Indexing: Adjustments are tied to multiple factors such as general or industry inflation, industry productivity, customer growth, and changes in capital.
Revenue per customer (RPC): Regulators determine the revenue requirement on a per-customer basis (usually by customer class), and the total system revenue requirement is determined by multiplying the number of customers in each class by the revenue requirement for each customer in that class.
Annual review (or attrition): Periodic reviews are used to adjust base rates for known and measurable changes in rate base and operating expense.
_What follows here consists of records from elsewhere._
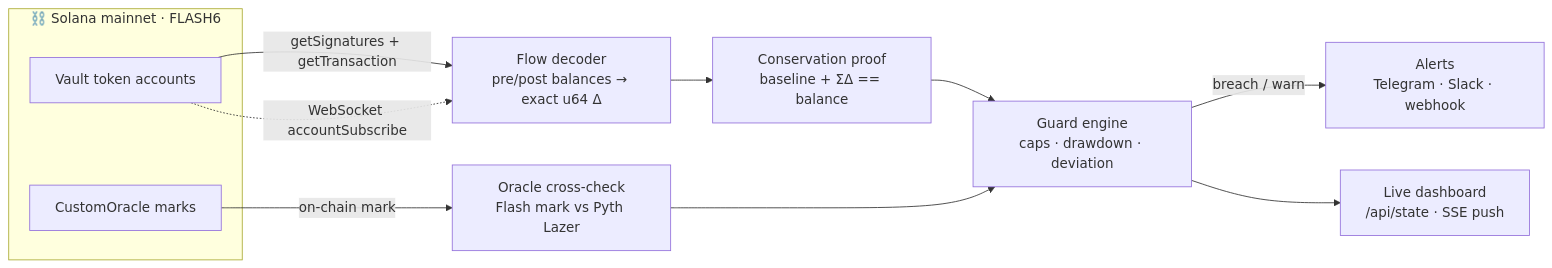
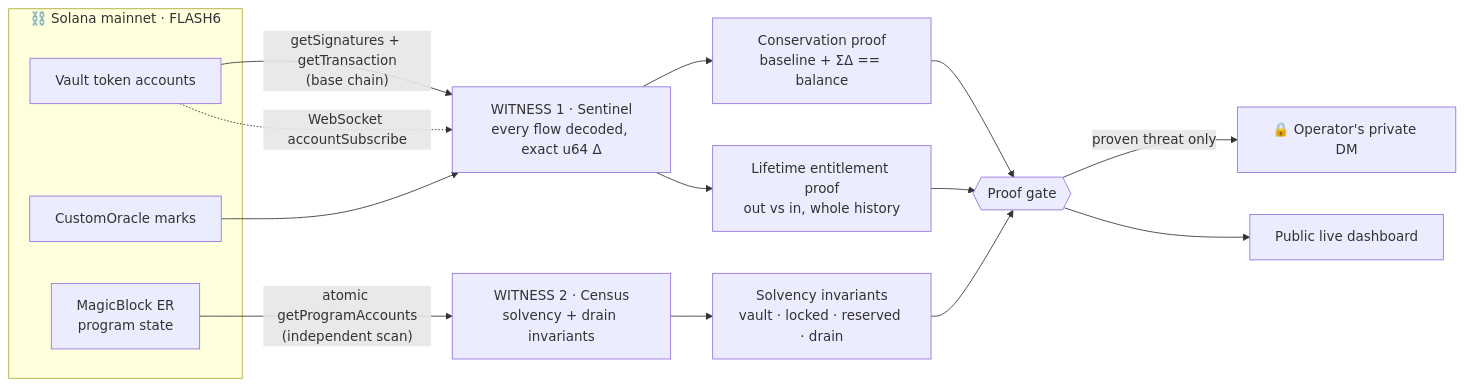
One commit to Abdr007/flash-flow-sentinel changed the diagram in README.md. Above: the diagram before and after it, drawn with Mermaid. The commit also changed other lines of this file and 1 other file, not shown here.

First line of the commit message:
README: dual-witness, proof-gated defense-stack rewrite + expose live-status/alerting state in API

````diff
--- a/README.md
+++ b/README.md
@@ -66,17 +68,23 @@
 ```mermaid
 flowchart LR
   subgraph chain["⛓️  Solana mainnet · FLASH6"]
     V["Vault token accounts"]
     O["CustomOracle marks"]
+    ER["MagicBlock ER<br/>program state"]
   end
 
-  V -->|getSignatures + getTransaction| D["Flow decoder<br/>pre/post balances → exact u64 Δ"]
-  V -. WebSocket accountSubscribe .-> D
-  D --> P["Conservation proof<br/>baseline + ΣΔ == balance"]
-  O -->|on-chain mark| X["Oracle cross-check<br/>Flash mark vs Pyth Lazer"]
+  V -->|"getSignatures + getTransaction<br/>(base chain)"| S1["WITNESS 1 · Sentinel<br/>every flow decoded, exact u64 Δ"]
+  V -. WebSocket accountSubscribe .-> S1
+  O --> S1
+  ER -->|"atomic getProgramAccounts<br/>(independent scan)"| S2["WITNESS 2 · Census<br/>solvency + drain invariants"]
 
-  P --> G["Guard engine<br/>caps · drawdown · deviation"]
-  X --> G
-  G -->|breach / warn| A["Alerts<br/>Telegram · Slack · webhook"]
-  G --> UI["Live dashboard<br/>/api/state · SSE push"]
+  S1 --> PF["Conservation proof<br/>baseline + ΣΔ == balance"]
+  S1 --> ENT["Lifetime entitlement proof<br/>out vs in, whole history"]
+  S2 --> SOL["Solvency invariants<br/>vault · locked · reserved · drain"]
+
+  PF --> DEC{{"Proof gate"}}
+  ENT --> DEC
+  SOL --> DEC
+  DEC -->|"proven threat only"| DM["🔒 Operator's private DM"]
+  DEC --> UI["Public live dashboard"]
 ```
````
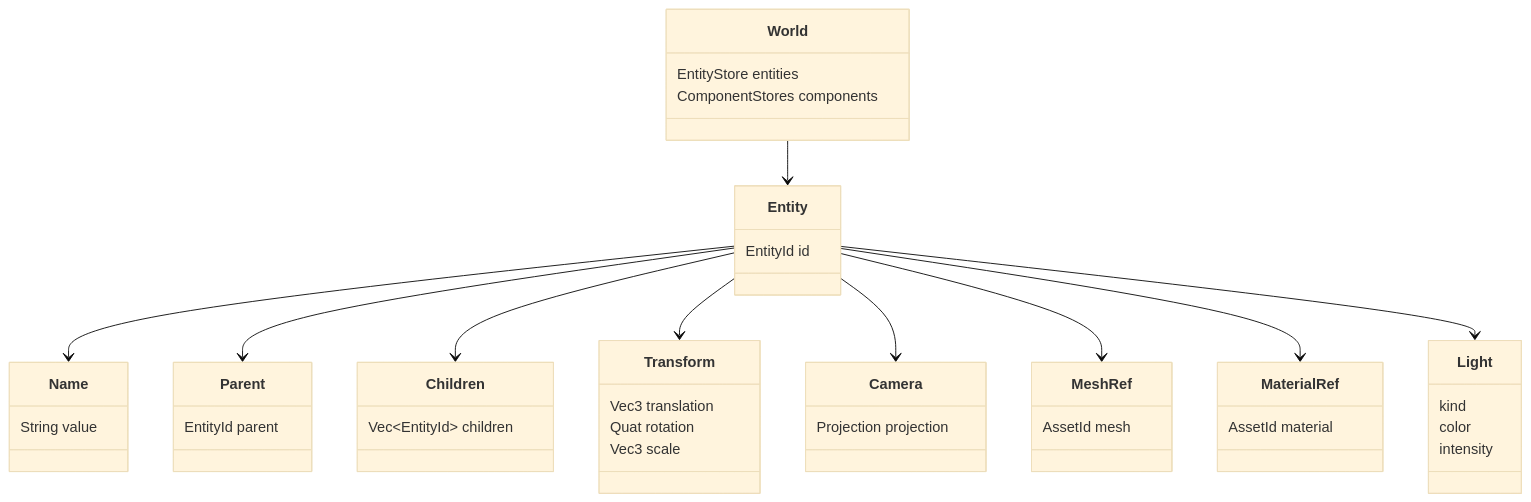
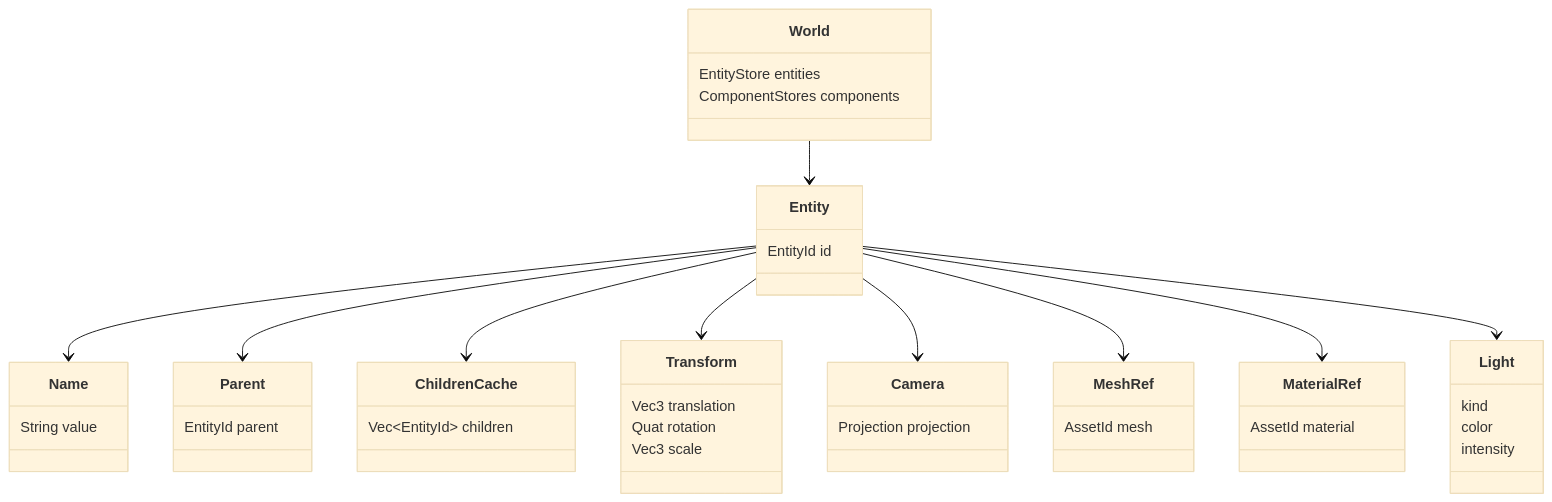
Before and after one commit to MRNIU/SimpleGameEngine: the fourth of 8 diagrams in docs/superpowers/specs/2026-07-06-rust-engine-architecture-design.md, drawn with Mermaid (base theme). The commit also changed other lines of this file and 3 other files, not shown here.

First line of the commit message:
docs(architecture): 对齐 Rust reset 文档真值

````diff
--- a/docs/superpowers/specs/2026-07-06-rust-engine-architecture-design.md
+++ b/docs/superpowers/specs/2026-07-06-rust-engine-architecture-design.md
@@ -184,57 +184,57 @@
 ```mermaid
 classDiagram
   class World {
     EntityStore entities
     ComponentStores components
   }
 
   class Entity {
     EntityId id
   }
 
   class Name {
     String value
   }
 
   class Parent {
     EntityId parent
   }
 
-  class Children {
+  class ChildrenCache {
     Vec~EntityId~ children
   }
 
   class Transform {
     Vec3 translation
     Quat rotation
     Vec3 scale
   }
 
   class Camera {
     Projection projection
   }
 
   class MeshRef {
     AssetId mesh
   }
 
   class MaterialRef {
     AssetId material
   }
 
   class Light {
     kind
     color
     intensity
   }
 
   World --> Entity
   Entity --> Name
   Entity --> Parent
-  Entity --> Children
+  Entity --> ChildrenCache
   Entity --> Transform
   Entity --> Camera
   Entity --> MeshRef
   Entity --> MaterialRef
   Entity --> Light
 ```
````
More controversial larger changes such as major plant additions are left for a full rate case.
K Factor: An adjustment used to increase or decrease overall growth in revenues between rate cases, if a key assumption (such as increased efficiency or growth in rooftop solar) is likely to vary significantly during the decoupling period.
Hybrid: Basically a combination of regulatory mechanisms; for example, RPC and K Factor.
After making this determination, regulators must also consider how frequently the revenue requirement of a utility should be reviewed and how utility risk should be factored into the mechanism.
- Decoupling adjustments: Select how to handle refunds or surcharges. Decoupling is designed to assure that actual revenues match authorized revenues during the life of the mechanism. Typically, however, these do not line up exactly. Decoupling adjustments serve to either refund revenue surplus or recover revenue deficits. One of the key objectives of decoupling in the eyes of consumer representatives is a mechanism whose adjustments are symmetrical—over-collections are treated in the equivalent, but opposite, manner as under–collections. A further series of regulatory decisions must be undertaken to ensure this:
Allocating over- and under-recoveries to customers, either by a uniform surcharge or credit per kilowatt-hour to all decoupled classes, a uniform percentage surcharge or credit to all rate elements, or “class-by-class” decoupling, in which allowed revenue is computed separately for each class and used to produce a uniform adjustment (either by kWh or percentage) for all customers in that class.
Adjustment to base rates or through a purpose-built rider, which normally can be done at regulators’ discretion, particularly if there is no mandate for frequent rate cases.
Frequency of true-ups, either monthly, quarterly, or annually.
Caps on the size of decoupling adjustments.
Carrying charges, to be considered if true-up of charges occurs over an interval, such as a year, so that a portion of the accumulated true-up amount remains unrecovered between reconciliation, or if there is a cap on the size of the reconciliation adjustment permitted in any given adjustment period and the unrecovered portion of the adjustment is carried over for the subsequent time period.
Additional considerations for regulators include performance evaluations for utilities (though the question of performance metrics is distinct from the consideration of decoupling), rate design questions (i.e., how to fairly compensate distributed energy resource owners), and bill simplification.
This paper creates a decision matrix and from there draws three scenarios for regulators to consider. The first applies to a distribution-only utility or a vertically integrated electric utility that has adopted decoupling for distribution services only. The second is similar but also includes industrial customers, and the third applies to both distribution and generation functions.
The paper points to certain pathways that RAP recommends over others. They include:
- Symmetry in over- and under-recoveries;
- Exclusion of costs recovered through separate tariff riders, to avoid over-collection of costs;
- Reduction in equity ratio, rather than an adjustment of the return on equity, to reflect lower risk; and
- Performance requirements to foster energy efficiency, the development of distributed resources, and quality service levels.
Ultimately, a good decoupling mechanism may best be driven by a consensus among the stakeholders, reached via a collaborative process in which the mechanism chosen and the decisions made balance the interests of all parties.